Sunday, Oct. 26, 2008 | 2:07 a.m.
When the FBI announced in September that it was widening its criminal probe of the nation’s financial turmoil to include four major Wall Street firms, the reaction of the Senate Judiciary Committee’s chairman was probably similar to the reaction of most Americans.
“The U.S. government is on the hook for anywhere from $800 billion to $1 trillion. And if people were cooking the books, manipulating, doing things they were not supposed to do, then I want people held responsible,” Sen. Patrick Leahy, D-Vt., had said.
The quote, printed in The Wall Street Journal, exuded a sense of confidence that if the FBI is on the case, the people responsible will be prosecuted.
There is a question now, however, if that confidence in the agency’s crime-fighting ability is well placed anymore. After 9/11 the Bush administration gave a new responsibility — counterterrorism — to about one-third of the FBI’s criminal investigators.
That move was understandable, but the FBI’s budget was never subsequently augmented to replenish its resources for investigating regular offenses, including financial crimes. So although it was comforting to learn that the FBI would be investigating some of the biggest players in the financial meltdown — Fannie Mae, Freddie Mac, Lehman Brothers and American International Group — the reality is that the agency is hamstrung by a shortage of financial investigators.
A lengthy story on this issue was written last week by The New York Times. The newspaper reported that the FBI, since 2004, had been warning of an impending and massive mortgage crisis but that its requests to the Bush administration for more money to hire urgently needed agents for nonterrorism investigations were rebuffed every year.
A study by researchers at Syracuse University was cited in the Times story. From 2000 to 2007, the number of white-collar crime cases investigated by the FBI and handled by federal prosecutors dropped 50 percent, the report stated.
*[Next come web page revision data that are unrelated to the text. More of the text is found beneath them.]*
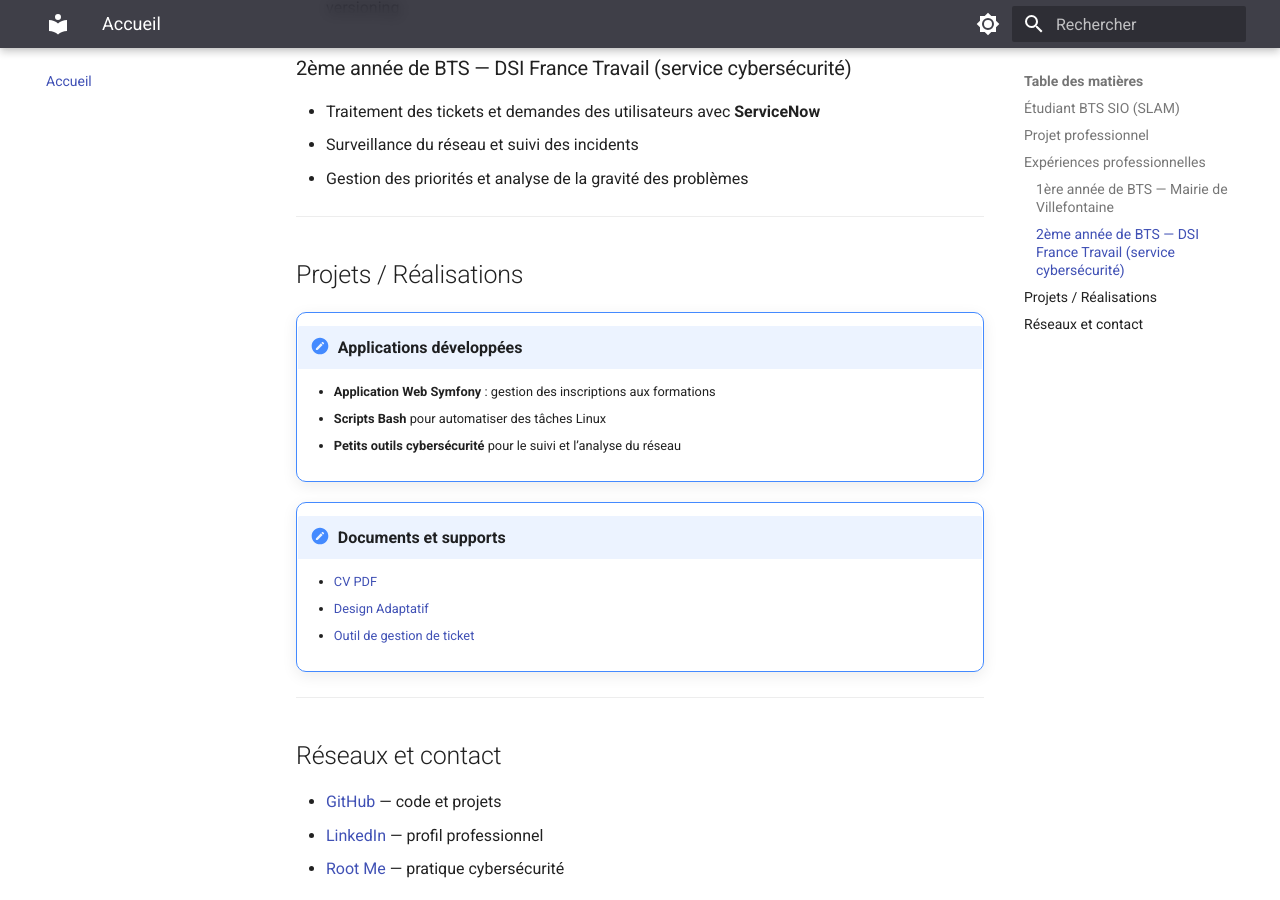
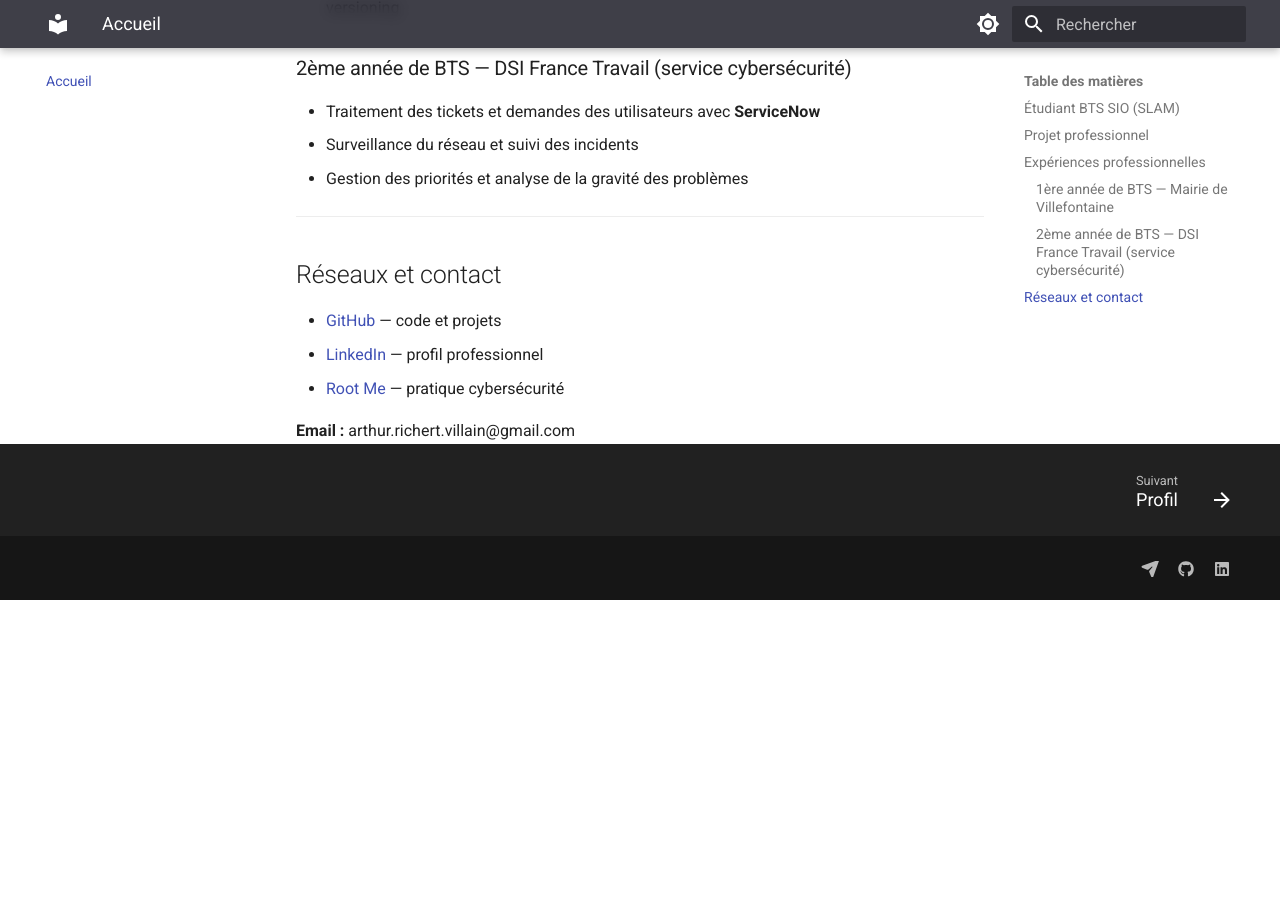
Before and after one commit to saulevant/portfolio_en_ligne, an MkDocs documentation site: the page built from docs/index.md, in a window 1280 px wide and 900 px high, scrolled down 1177 px. Built offline with MkDocs 1.6.1 and Material for MkDocs 9.7.7, drawn with Linux system fonts in a browser that asks for light colours; after the commit the page ends 1777 px from its top, so only the background shows below that.

Commit message:
Autres modifications

```diff
--- a/docs/index.md
+++ b/docs/index.md
@@ -38,20 +38,6 @@ Je souhaite évoluer dans le domaine informatique hospitalier, avec un focus sur
 
 ---
 
-## Projets / Réalisations
-
-!!! details "Applications développées"
-    - **Application Web Symfony** : gestion des inscriptions aux formations
-    - **Scripts Bash** pour automatiser des tâches Linux
-    - **Petits outils cybersécurité** pour le suivi et l’analyse du réseau
-
-!!! details "Documents et supports"
-    - [CV PDF](assets/CV\ Arthur.pdf)
-    - [Design Adaptatif](competences/assets/DesignAdaptatif.pdf)
-    - [Outil de gestion de ticket](competences/assets/Outil\ de\ gestion\ de\ ticket.pdf)
-
----
-
 ## Réseaux et contact
 
 - [GitHub](https://github.com/saulevant) — code et projets
```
It was a mistake to leave the FBI so short-handed that its ability to effectively investigate financial and other nonterrorism crimes has been shattered. An emaciated FBI will be one of many Bush administration problems the next president will inherit.